Exercise aim. Tally the lines in the listing below that contain "MODELS" and report the tally alone.

Data to process.
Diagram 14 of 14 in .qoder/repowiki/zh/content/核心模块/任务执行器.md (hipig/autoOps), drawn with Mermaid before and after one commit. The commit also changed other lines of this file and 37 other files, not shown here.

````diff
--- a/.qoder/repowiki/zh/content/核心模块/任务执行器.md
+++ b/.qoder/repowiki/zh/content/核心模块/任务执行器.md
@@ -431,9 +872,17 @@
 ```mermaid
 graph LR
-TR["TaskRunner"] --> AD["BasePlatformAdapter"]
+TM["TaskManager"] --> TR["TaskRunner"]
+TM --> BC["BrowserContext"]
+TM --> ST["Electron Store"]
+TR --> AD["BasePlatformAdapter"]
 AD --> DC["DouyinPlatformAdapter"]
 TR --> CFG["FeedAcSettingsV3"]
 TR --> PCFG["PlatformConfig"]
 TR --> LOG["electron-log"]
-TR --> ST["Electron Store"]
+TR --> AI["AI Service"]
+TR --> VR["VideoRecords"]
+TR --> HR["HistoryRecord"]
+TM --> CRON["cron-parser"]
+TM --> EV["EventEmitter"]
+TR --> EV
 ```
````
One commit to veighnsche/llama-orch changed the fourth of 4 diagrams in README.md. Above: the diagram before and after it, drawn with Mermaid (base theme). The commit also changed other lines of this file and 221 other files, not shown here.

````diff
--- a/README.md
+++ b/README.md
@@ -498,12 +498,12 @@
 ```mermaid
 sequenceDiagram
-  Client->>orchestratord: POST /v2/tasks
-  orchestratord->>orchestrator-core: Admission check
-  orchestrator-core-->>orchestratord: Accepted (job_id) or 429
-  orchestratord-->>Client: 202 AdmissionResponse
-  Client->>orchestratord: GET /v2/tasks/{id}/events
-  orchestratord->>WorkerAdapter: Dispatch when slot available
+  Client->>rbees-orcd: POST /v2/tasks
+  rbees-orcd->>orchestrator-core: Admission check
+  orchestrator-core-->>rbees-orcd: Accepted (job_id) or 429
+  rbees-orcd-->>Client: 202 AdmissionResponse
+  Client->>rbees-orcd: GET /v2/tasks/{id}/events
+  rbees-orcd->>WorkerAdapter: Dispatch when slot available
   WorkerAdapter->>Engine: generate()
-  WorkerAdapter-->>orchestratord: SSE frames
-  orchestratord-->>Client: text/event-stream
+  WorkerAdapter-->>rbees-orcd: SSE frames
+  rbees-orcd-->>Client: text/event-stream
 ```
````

--

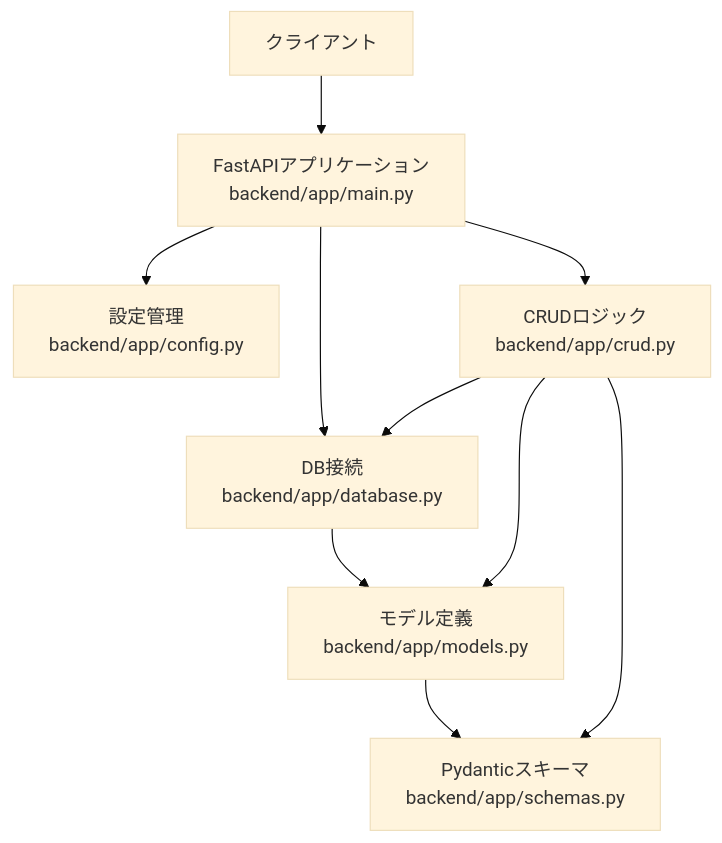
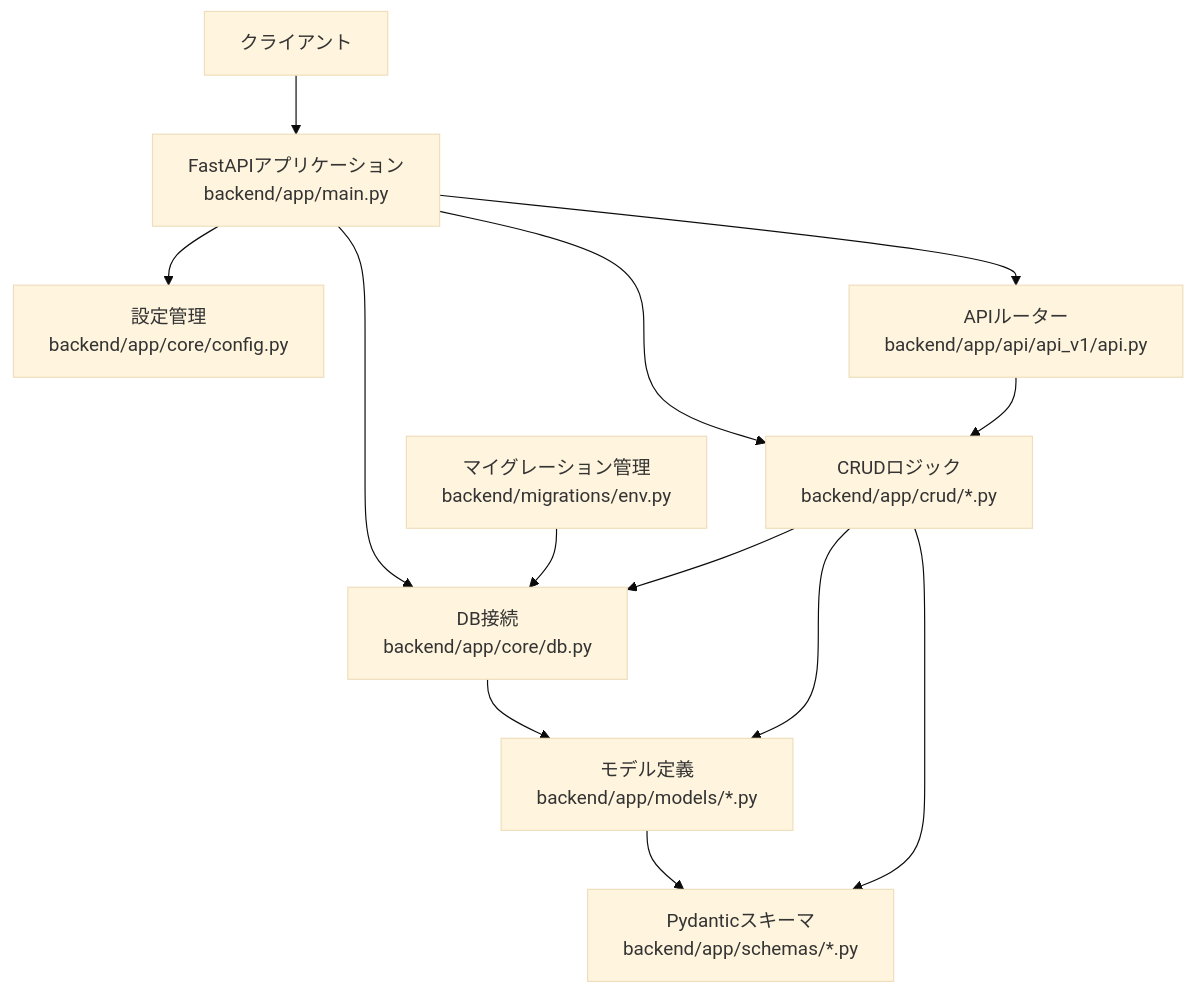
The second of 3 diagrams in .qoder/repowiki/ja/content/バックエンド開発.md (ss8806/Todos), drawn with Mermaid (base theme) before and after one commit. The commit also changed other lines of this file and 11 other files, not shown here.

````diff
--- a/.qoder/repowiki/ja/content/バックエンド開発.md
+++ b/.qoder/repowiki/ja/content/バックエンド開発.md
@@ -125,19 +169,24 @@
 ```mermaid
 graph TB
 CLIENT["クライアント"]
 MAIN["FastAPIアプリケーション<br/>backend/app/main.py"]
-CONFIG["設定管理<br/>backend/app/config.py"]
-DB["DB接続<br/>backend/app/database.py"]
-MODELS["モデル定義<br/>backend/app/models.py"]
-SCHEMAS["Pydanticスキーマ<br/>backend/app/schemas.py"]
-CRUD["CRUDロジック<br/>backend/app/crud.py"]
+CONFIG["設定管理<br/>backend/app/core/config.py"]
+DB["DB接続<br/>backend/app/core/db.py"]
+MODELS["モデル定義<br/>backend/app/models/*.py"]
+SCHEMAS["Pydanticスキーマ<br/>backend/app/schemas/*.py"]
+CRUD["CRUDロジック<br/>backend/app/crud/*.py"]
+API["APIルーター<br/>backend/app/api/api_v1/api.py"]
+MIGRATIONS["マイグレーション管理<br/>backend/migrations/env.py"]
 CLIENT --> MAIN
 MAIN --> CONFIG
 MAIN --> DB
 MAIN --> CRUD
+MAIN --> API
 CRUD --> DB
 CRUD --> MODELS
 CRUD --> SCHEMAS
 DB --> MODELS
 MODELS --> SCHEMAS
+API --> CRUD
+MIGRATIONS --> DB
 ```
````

Answer to this exercise. 5